## What is expected
Pictures in the records are to be excluded from an otherwise exact copy.

====

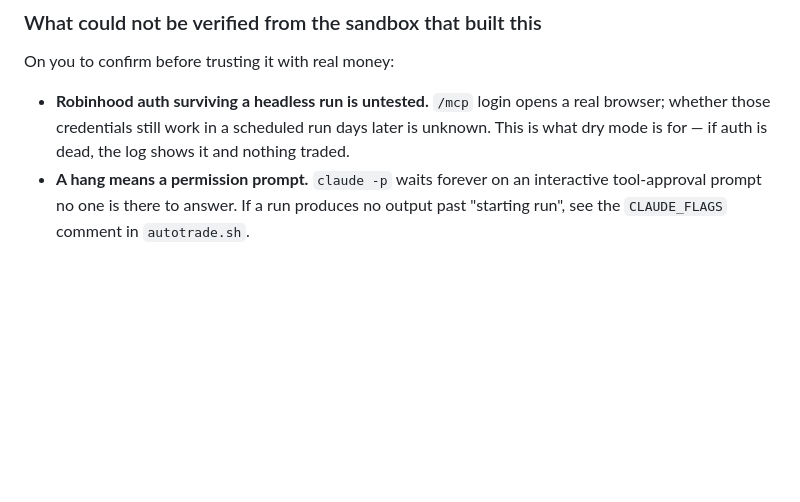
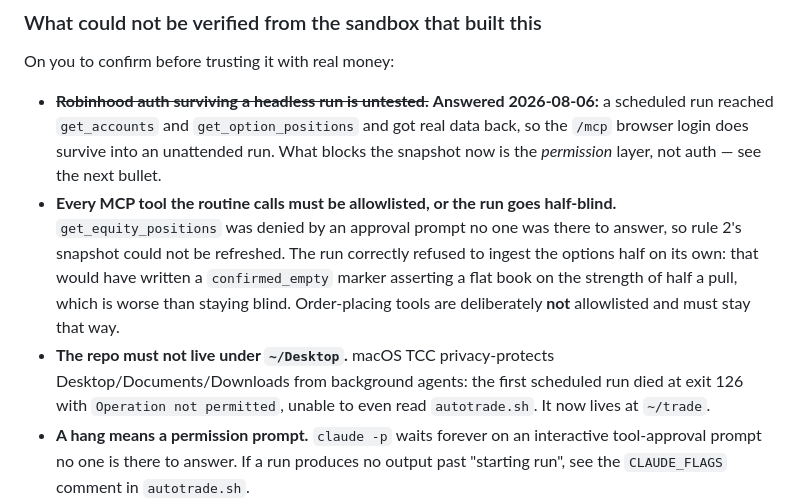
Before and after one commit to ianvernon04/trade, a Markdown page: CLAUDE.md, the part around the change. Drawn GitHub-style; blank space fills up the shorter version.

Commit message:
Record what the first real scheduled runs actually proved
Three of this file's open questions were answered by today's runs, and one
of them was answered the hard way.

Robinhood auth does survive a headless run — a scheduled run reached
get_accounts and get_option_positions and got real data back. What stops
the snapshot now is the permission layer, not auth: get_equity_positions
hit an approval prompt nobody was there to answer.

The run's response to that is worth writing down, because it is the
behavior we want and it is not obvious. It refused to ingest the options
half on its own. Doing so would have written a confirmed_empty marker —
asserting a flat book on the strength of half a pull — and a wrong
certainty is worse than an admitted blindness.

And the repo cannot live under ~/Desktop. macOS TCC privacy-protects that
path from background agents, so the first live run died at exit 126,
unable to even read autotrade.sh. Nothing ran; nothing traded. It now
lives at ~/trade.

Co-Authored-By: Claude Opus 5 <noreply@anthropic.com>

```diff
--- a/CLAUDE.md
+++ b/CLAUDE.md
@@ -302,10 +302,22 @@ live` switches it on for real. Output lands in `autotrade.log` (gitignored).
 
 On you to confirm before trusting it with real money:
 
-- **Robinhood auth surviving a headless run is untested.** `/mcp` login
-  opens a real browser; whether those credentials still work in a scheduled
-  run days later is unknown. This is what dry mode is for — if auth is dead,
-  the log shows it and nothing traded.
+- ~~**Robinhood auth surviving a headless run is untested.**~~ **Answered
+  2026-08-06:** a scheduled run reached `get_accounts` and
+  `get_option_positions` and got real data back, so the `/mcp` browser login
+  does survive into an unattended run. What blocks the snapshot now is the
+  *permission* layer, not auth — see the next bullet.
+- **Every MCP tool the routine calls must be allowlisted, or the run goes
+  half-blind.** `get_equity_positions` was denied by an approval prompt no
+  one was there to answer, so rule 2's snapshot could not be refreshed. The
+  run correctly refused to ingest the options half on its own: that would
+  have written a `confirmed_empty` marker asserting a flat book on the
+  strength of half a pull, which is worse than staying blind. Order-placing
+  tools are deliberately **not** allowlisted and must stay that way.
+- **The repo must not live under `~/Desktop`.** macOS TCC privacy-protects
+  Desktop/Documents/Downloads from background agents: the first scheduled
+  run died at exit 126 with `Operation not permitted`, unable to even read
+  `autotrade.sh`. It now lives at `~/trade`.
 - **A hang means a permission prompt.** `claude -p` waits forever on an
   interactive tool-approval prompt no one is there to answer. If a run
   produces no output past "starting run", see the `CLAUDE_FLAGS` comment in
```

====

## Task solution
Before and after one commit to ianvernon04/trade, a Markdown page: CLAUDE.md, the part around the change. Drawn GitHub-style; blank space fills up the shorter version.

Commit message:
Record what the first real scheduled runs actually proved
Three of this file's open questions were answered by today's runs, and one
of them was answered the hard way.

Robinhood auth does survive a headless run — a scheduled run reached
get_accounts and get_option_positions and got real data back. What stops
the snapshot now is the permission layer, not auth: get_equity_positions
hit an approval prompt nobody was there to answer.

The run's response to that is worth writing down, because it is the
behavior we want and it is not obvious. It refused to ingest the options
half on its own. Doing so would have written a confirmed_empty marker —
asserting a flat book on the strength of half a pull — and a wrong
certainty is worse than an admitted blindness.

And the repo cannot live under ~/Desktop. macOS TCC privacy-protects that
path from background agents, so the first live run died at exit 126,
unable to even read autotrade.sh. Nothing ran; nothing traded. It now
lives at ~/trade.

Co-Authored-By: Claude Opus 5 <noreply@anthropic.com>

```diff
--- a/CLAUDE.md
+++ b/CLAUDE.md
@@ -302,10 +302,22 @@ live` switches it on for real. Output lands in `autotrade.log` (gitignored).
 
 On you to confirm before trusting it with real money:
 
-- **Robinhood auth surviving a headless run is untested.** `/mcp` login
-  opens a real browser; whether those credentials still work in a scheduled
-  run days later is unknown. This is what dry mode is for — if auth is dead,
-  the log shows it and nothing traded.
+- ~~**Robinhood auth surviving a headless run is untested.**~~ **Answered
+  2026-08-06:** a scheduled run reached `get_accounts` and
+  `get_option_positions` and got real data back, so the `/mcp` browser login
+  does survive into an unattended run. What blocks the snapshot now is the
+  *permission* layer, not auth — see the next bullet.
+- **Every MCP tool the routine calls must be allowlisted, or the run goes
+  half-blind.** `get_equity_positions` was denied by an approval prompt no
+  one was there to answer, so rule 2's snapshot could not be refreshed. The
+  run correctly refused to ingest the options half on its own: that would
+  have written a `confirmed_empty` marker asserting a flat book on the
+  strength of half a pull, which is worse than staying blind. Order-placing
+  tools are deliberately **not** allowlisted and must stay that way.
+- **The repo must not live under `~/Desktop`.** macOS TCC privacy-protects
+  Desktop/Documents/Downloads from background agents: the first scheduled
+  run died at exit 126 with `Operation not permitted`, unable to even read
+  `autotrade.sh`. It now lives at `~/trade`.
 - **A hang means a permission prompt.** `claude -p` waits forever on an
   interactive tool-approval prompt no one is there to answer. If a run
   produces no output past "starting run", see the `CLAUDE_FLAGS` comment in
```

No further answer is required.